* _Exercise directions_
Would you find each line in the entries below with the string "linreg" and copy it?

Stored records
•••••

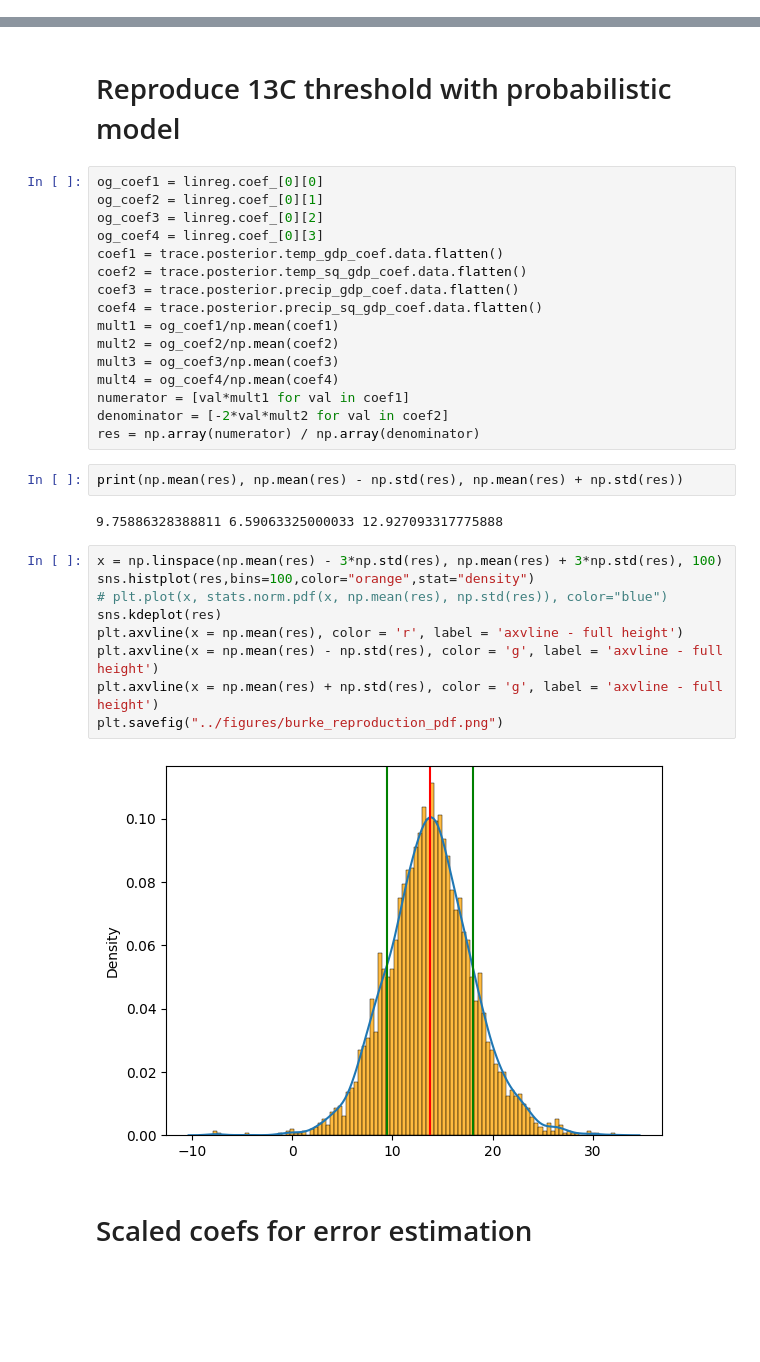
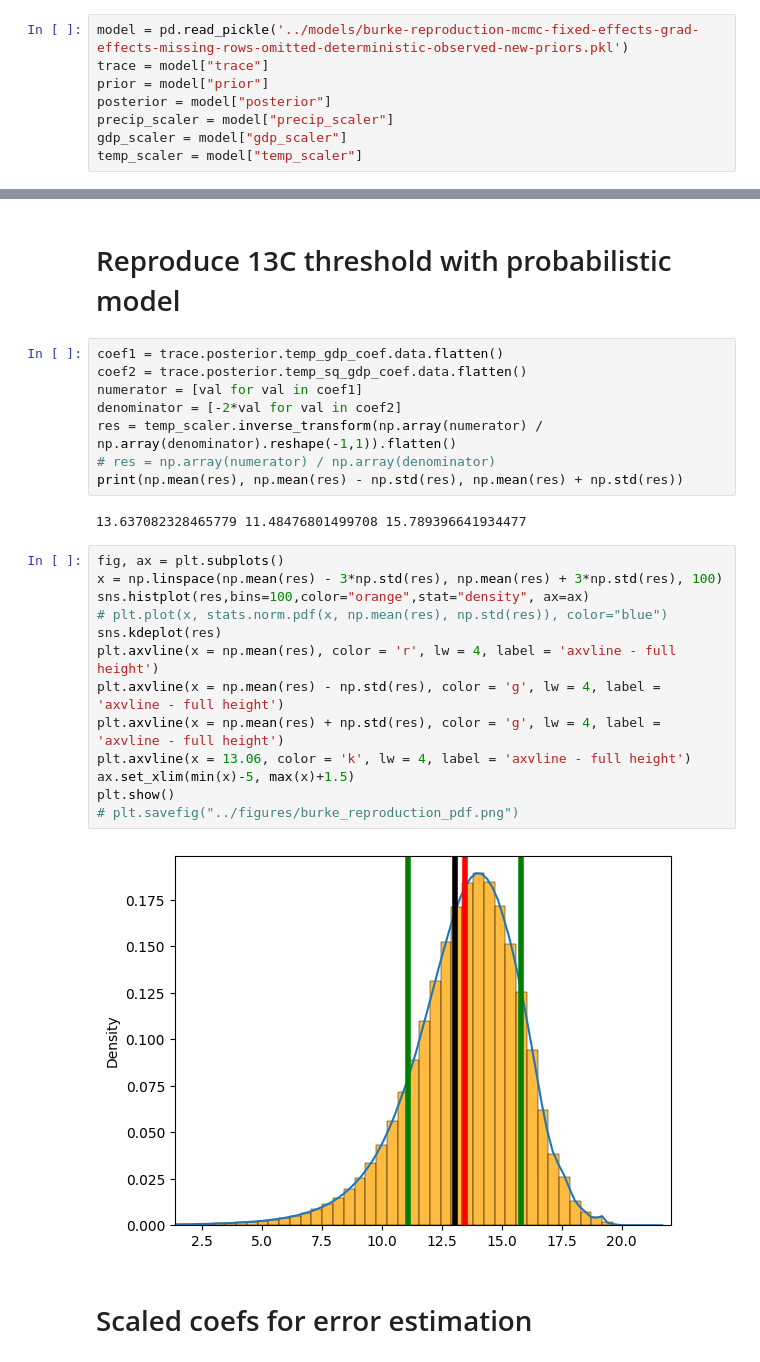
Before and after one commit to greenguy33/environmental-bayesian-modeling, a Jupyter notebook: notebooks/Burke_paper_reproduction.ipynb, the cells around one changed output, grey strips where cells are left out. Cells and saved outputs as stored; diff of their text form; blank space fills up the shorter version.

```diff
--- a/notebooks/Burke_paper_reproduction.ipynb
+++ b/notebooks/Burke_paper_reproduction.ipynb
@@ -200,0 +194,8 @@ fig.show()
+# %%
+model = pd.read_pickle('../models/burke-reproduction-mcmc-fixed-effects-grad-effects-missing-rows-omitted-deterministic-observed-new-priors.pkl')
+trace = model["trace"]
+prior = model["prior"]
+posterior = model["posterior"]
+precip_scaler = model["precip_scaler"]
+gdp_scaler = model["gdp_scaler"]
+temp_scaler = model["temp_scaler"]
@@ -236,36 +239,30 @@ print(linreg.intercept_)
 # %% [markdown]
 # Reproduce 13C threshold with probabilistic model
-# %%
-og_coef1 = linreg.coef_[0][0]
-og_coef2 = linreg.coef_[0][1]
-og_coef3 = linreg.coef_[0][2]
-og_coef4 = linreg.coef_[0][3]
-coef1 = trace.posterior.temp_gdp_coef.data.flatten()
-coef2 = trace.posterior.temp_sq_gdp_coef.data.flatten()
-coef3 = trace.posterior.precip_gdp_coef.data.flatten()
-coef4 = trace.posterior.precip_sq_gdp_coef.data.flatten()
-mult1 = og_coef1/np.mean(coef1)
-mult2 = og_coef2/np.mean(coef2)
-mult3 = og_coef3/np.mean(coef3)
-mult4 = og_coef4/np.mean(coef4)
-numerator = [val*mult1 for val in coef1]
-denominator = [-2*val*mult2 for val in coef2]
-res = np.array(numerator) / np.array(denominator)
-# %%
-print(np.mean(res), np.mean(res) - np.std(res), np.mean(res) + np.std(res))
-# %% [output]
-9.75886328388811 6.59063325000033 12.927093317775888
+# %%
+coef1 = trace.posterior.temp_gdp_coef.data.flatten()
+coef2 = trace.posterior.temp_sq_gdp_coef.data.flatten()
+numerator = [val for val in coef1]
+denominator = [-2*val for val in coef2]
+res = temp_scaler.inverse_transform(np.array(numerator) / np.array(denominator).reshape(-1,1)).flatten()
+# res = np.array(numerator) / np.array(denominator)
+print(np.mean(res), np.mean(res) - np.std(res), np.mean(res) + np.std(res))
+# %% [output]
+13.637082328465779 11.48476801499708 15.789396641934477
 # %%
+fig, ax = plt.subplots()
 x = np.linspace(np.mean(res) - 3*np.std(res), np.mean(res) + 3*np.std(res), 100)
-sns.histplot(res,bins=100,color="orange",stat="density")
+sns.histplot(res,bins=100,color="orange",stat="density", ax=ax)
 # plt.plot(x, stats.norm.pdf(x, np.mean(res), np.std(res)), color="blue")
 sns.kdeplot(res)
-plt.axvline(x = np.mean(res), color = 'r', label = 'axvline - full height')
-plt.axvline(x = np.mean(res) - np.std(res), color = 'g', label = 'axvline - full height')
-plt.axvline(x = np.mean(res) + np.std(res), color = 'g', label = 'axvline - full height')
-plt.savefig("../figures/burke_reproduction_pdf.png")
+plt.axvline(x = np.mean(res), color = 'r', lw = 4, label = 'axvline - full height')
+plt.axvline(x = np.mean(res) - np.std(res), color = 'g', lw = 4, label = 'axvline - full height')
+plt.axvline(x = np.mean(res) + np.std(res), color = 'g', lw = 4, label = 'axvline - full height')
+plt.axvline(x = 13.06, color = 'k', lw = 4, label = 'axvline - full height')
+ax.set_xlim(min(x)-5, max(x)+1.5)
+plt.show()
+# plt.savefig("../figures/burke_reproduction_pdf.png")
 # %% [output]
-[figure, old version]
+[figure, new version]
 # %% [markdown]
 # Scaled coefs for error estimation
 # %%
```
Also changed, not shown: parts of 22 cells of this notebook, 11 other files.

•••••

* _Written reply_
@@ -236,36 +239,30 @@ print(linreg.intercept_)
-og_coef1 = linreg.coef_[0][0]
-og_coef2 = linreg.coef_[0][1]
-og_coef3 = linreg.coef_[0][2]
-og_coef4 = linreg.coef_[0][3]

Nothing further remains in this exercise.